Content starts

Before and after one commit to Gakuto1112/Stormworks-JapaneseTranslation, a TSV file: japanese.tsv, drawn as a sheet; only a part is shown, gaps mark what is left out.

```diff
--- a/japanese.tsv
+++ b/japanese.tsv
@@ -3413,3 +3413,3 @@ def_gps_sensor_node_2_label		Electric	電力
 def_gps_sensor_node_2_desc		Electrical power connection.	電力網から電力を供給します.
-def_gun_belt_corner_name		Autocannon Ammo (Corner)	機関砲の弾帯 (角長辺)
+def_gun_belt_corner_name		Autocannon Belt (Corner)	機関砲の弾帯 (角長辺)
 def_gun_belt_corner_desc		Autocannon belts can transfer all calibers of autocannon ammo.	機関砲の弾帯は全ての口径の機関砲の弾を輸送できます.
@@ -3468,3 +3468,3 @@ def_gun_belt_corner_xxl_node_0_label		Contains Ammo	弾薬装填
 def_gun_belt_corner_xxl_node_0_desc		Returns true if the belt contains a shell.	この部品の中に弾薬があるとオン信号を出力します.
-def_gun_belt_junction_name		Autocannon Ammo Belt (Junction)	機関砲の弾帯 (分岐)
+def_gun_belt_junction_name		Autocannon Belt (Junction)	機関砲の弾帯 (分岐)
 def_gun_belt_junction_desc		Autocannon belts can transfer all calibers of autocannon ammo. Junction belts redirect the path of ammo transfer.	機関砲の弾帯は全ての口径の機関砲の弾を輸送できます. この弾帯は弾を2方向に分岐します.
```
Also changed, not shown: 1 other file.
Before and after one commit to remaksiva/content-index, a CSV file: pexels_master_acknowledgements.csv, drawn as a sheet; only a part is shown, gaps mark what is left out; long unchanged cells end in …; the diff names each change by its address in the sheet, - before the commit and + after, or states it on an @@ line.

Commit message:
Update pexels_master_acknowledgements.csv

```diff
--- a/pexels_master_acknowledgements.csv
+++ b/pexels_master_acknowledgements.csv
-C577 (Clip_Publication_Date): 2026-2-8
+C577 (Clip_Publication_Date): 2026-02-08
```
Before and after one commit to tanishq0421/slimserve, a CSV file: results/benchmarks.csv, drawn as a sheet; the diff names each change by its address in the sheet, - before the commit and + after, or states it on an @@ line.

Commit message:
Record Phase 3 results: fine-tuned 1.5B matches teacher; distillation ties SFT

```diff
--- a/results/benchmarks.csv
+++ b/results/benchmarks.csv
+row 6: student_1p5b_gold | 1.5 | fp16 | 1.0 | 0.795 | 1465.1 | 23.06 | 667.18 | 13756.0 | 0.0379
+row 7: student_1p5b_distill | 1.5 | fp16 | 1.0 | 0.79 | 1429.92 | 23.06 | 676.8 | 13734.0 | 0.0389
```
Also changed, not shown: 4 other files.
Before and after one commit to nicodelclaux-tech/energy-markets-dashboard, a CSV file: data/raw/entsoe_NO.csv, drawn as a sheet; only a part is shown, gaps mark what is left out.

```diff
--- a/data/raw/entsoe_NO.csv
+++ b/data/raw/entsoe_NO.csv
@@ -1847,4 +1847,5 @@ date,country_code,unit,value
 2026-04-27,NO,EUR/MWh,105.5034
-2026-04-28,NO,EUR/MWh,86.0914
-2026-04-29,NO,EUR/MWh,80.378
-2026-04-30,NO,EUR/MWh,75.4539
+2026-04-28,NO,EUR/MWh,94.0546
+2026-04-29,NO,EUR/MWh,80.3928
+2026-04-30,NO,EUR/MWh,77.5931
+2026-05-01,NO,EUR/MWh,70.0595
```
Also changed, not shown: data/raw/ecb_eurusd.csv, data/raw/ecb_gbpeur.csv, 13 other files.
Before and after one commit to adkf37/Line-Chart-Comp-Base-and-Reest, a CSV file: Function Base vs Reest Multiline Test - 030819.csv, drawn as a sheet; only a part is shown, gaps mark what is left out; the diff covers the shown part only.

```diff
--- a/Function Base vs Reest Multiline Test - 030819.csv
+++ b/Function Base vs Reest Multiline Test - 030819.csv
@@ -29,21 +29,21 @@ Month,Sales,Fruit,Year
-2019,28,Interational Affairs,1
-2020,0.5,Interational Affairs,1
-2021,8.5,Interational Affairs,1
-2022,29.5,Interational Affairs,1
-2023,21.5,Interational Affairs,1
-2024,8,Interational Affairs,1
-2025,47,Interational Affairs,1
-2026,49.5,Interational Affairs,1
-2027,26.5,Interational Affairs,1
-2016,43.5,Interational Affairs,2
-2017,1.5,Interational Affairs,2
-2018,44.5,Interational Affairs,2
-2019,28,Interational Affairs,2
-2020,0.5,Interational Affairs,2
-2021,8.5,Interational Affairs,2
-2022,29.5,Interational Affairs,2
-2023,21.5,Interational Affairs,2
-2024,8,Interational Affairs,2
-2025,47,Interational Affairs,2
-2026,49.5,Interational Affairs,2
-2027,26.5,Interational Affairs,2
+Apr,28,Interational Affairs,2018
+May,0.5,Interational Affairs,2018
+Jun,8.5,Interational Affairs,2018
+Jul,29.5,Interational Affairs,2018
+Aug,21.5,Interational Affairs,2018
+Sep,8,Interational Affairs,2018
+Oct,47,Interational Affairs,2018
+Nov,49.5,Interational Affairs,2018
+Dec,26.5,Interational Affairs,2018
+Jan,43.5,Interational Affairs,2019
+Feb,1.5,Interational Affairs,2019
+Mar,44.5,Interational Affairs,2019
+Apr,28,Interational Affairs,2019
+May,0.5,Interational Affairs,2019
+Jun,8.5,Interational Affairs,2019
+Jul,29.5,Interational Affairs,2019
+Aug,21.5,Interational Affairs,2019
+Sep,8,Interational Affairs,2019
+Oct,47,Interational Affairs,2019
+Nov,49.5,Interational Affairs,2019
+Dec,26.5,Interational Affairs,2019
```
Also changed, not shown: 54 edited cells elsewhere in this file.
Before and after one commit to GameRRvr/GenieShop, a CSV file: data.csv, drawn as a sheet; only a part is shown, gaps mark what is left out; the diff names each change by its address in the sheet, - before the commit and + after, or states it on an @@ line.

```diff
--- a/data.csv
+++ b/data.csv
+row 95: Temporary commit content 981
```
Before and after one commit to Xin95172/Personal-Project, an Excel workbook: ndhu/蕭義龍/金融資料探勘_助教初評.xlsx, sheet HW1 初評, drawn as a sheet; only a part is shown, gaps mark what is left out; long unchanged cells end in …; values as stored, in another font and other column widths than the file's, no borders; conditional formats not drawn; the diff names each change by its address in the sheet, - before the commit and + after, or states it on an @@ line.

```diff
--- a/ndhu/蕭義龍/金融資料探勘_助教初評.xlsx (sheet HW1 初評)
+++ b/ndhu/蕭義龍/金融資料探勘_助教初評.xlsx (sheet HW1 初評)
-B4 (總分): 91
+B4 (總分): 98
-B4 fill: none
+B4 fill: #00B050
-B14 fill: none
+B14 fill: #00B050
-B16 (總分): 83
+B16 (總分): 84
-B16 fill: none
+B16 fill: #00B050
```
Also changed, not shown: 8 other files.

Content ends

Here the goal is to repeat each entry exactly.

Before and after one commit to Gakuto1112/Stormworks-JapaneseTranslation, a TSV file: japanese.tsv, drawn as a sheet; only a part is shown, gaps mark what is left out.

```diff
--- a/japanese.tsv
+++ b/japanese.tsv
@@ -3413,3 +3413,3 @@ def_gps_sensor_node_2_label		Electric	電力
 def_gps_sensor_node_2_desc		Electrical power connection.	電力網から電力を供給します.
-def_gun_belt_corner_name		Autocannon Ammo (Corner)	機関砲の弾帯 (角長辺)
+def_gun_belt_corner_name		Autocannon Belt (Corner)	機関砲の弾帯 (角長辺)
 def_gun_belt_corner_desc		Autocannon belts can transfer all calibers of autocannon ammo.	機関砲の弾帯は全ての口径の機関砲の弾を輸送できます.
@@ -3468,3 +3468,3 @@ def_gun_belt_corner_xxl_node_0_label		Contains Ammo	弾薬装填
 def_gun_belt_corner_xxl_node_0_desc		Returns true if the belt contains a shell.	この部品の中に弾薬があるとオン信号を出力します.
-def_gun_belt_junction_name		Autocannon Ammo Belt (Junction)	機関砲の弾帯 (分岐)
+def_gun_belt_junction_name		Autocannon Belt (Junction)	機関砲の弾帯 (分岐)
 def_gun_belt_junction_desc		Autocannon belts can transfer all calibers of autocannon ammo. Junction belts redirect the path of ammo transfer.	機関砲の弾帯は全ての口径の機関砲の弾を輸送できます. この弾帯は弾を2方向に分岐します.
```
Also changed, not shown: 1 other file.
Before and after one commit to remaksiva/content-index, a CSV file: pexels_master_acknowledgements.csv, drawn as a sheet; only a part is shown, gaps mark what is left out; long unchanged cells end in …; the diff names each change by its address in the sheet, - before the commit and + after, or states it on an @@ line.

Commit message:
Update pexels_master_acknowledgements.csv

```diff
--- a/pexels_master_acknowledgements.csv
+++ b/pexels_master_acknowledgements.csv
-C577 (Clip_Publication_Date): 2026-2-8
+C577 (Clip_Publication_Date): 2026-02-08
```
Before and after one commit to tanishq0421/slimserve, a CSV file: results/benchmarks.csv, drawn as a sheet; the diff names each change by its address in the sheet, - before the commit and + after, or states it on an @@ line.

Commit message:
Record Phase 3 results: fine-tuned 1.5B matches teacher; distillation ties SFT

```diff
--- a/results/benchmarks.csv
+++ b/results/benchmarks.csv
+row 6: student_1p5b_gold | 1.5 | fp16 | 1.0 | 0.795 | 1465.1 | 23.06 | 667.18 | 13756.0 | 0.0379
+row 7: student_1p5b_distill | 1.5 | fp16 | 1.0 | 0.79 | 1429.92 | 23.06 | 676.8 | 13734.0 | 0.0389
```
Also changed, not shown: 4 other files.
Before and after one commit to nicodelclaux-tech/energy-markets-dashboard, a CSV file: data/raw/entsoe_NO.csv, drawn as a sheet; only a part is shown, gaps mark what is left out.

```diff
--- a/data/raw/entsoe_NO.csv
+++ b/data/raw/entsoe_NO.csv
@@ -1847,4 +1847,5 @@ date,country_code,unit,value
 2026-04-27,NO,EUR/MWh,105.5034
-2026-04-28,NO,EUR/MWh,86.0914
-2026-04-29,NO,EUR/MWh,80.378
-2026-04-30,NO,EUR/MWh,75.4539
+2026-04-28,NO,EUR/MWh,94.0546
+2026-04-29,NO,EUR/MWh,80.3928
+2026-04-30,NO,EUR/MWh,77.5931
+2026-05-01,NO,EUR/MWh,70.0595
```
Also changed, not shown: data/raw/ecb_eurusd.csv, data/raw/ecb_gbpeur.csv, 13 other files.
Before and after one commit to adkf37/Line-Chart-Comp-Base-and-Reest, a CSV file: Function Base vs Reest Multiline Test - 030819.csv, drawn as a sheet; only a part is shown, gaps mark what is left out; the diff covers the shown part only.

```diff
--- a/Function Base vs Reest Multiline Test - 030819.csv
+++ b/Function Base vs Reest Multiline Test - 030819.csv
@@ -29,21 +29,21 @@ Month,Sales,Fruit,Year
-2019,28,Interational Affairs,1
-2020,0.5,Interational Affairs,1
-2021,8.5,Interational Affairs,1
-2022,29.5,Interational Affairs,1
-2023,21.5,Interational Affairs,1
-2024,8,Interational Affairs,1
-2025,47,Interational Affairs,1
-2026,49.5,Interational Affairs,1
-2027,26.5,Interational Affairs,1
-2016,43.5,Interational Affairs,2
-2017,1.5,Interational Affairs,2
-2018,44.5,Interational Affairs,2
-2019,28,Interational Affairs,2
-2020,0.5,Interational Affairs,2
-2021,8.5,Interational Affairs,2
-2022,29.5,Interational Affairs,2
-2023,21.5,Interational Affairs,2
-2024,8,Interational Affairs,2
-2025,47,Interational Affairs,2
-2026,49.5,Interational Affairs,2
-2027,26.5,Interational Affairs,2
+Apr,28,Interational Affairs,2018
+May,0.5,Interational Affairs,2018
+Jun,8.5,Interational Affairs,2018
+Jul,29.5,Interational Affairs,2018
+Aug,21.5,Interational Affairs,2018
+Sep,8,Interational Affairs,2018
+Oct,47,Interational Affairs,2018
+Nov,49.5,Interational Affairs,2018
+Dec,26.5,Interational Affairs,2018
+Jan,43.5,Interational Affairs,2019
+Feb,1.5,Interational Affairs,2019
+Mar,44.5,Interational Affairs,2019
+Apr,28,Interational Affairs,2019
+May,0.5,Interational Affairs,2019
+Jun,8.5,Interational Affairs,2019
+Jul,29.5,Interational Affairs,2019
+Aug,21.5,Interational Affairs,2019
+Sep,8,Interational Affairs,2019
+Oct,47,Interational Affairs,2019
+Nov,49.5,Interational Affairs,2019
+Dec,26.5,Interational Affairs,2019
```
Also changed, not shown: 54 edited cells elsewhere in this file.
Before and after one commit to GameRRvr/GenieShop, a CSV file: data.csv, drawn as a sheet; only a part is shown, gaps mark what is left out; the diff names each change by its address in the sheet, - before the commit and + after, or states it on an @@ line.

```diff
--- a/data.csv
+++ b/data.csv
+row 95: Temporary commit content 981
```
Before and after one commit to Xin95172/Personal-Project, an Excel workbook: ndhu/蕭義龍/金融資料探勘_助教初評.xlsx, sheet HW1 初評, drawn as a sheet; only a part is shown, gaps mark what is left out; long unchanged cells end in …; values as stored, in another font and other column widths than the file's, no borders; conditional formats not drawn; the diff names each change by its address in the sheet, - before the commit and + after, or states it on an @@ line.

```diff
--- a/ndhu/蕭義龍/金融資料探勘_助教初評.xlsx (sheet HW1 初評)
+++ b/ndhu/蕭義龍/金融資料探勘_助教初評.xlsx (sheet HW1 初評)
-B4 (總分): 91
+B4 (總分): 98
-B4 fill: none
+B4 fill: #00B050
-B14 fill: none
+B14 fill: #00B050
-B16 (總分): 83
+B16 (總分): 84
-B16 fill: none
+B16 fill: #00B050
```
Also changed, not shown: 8 other files.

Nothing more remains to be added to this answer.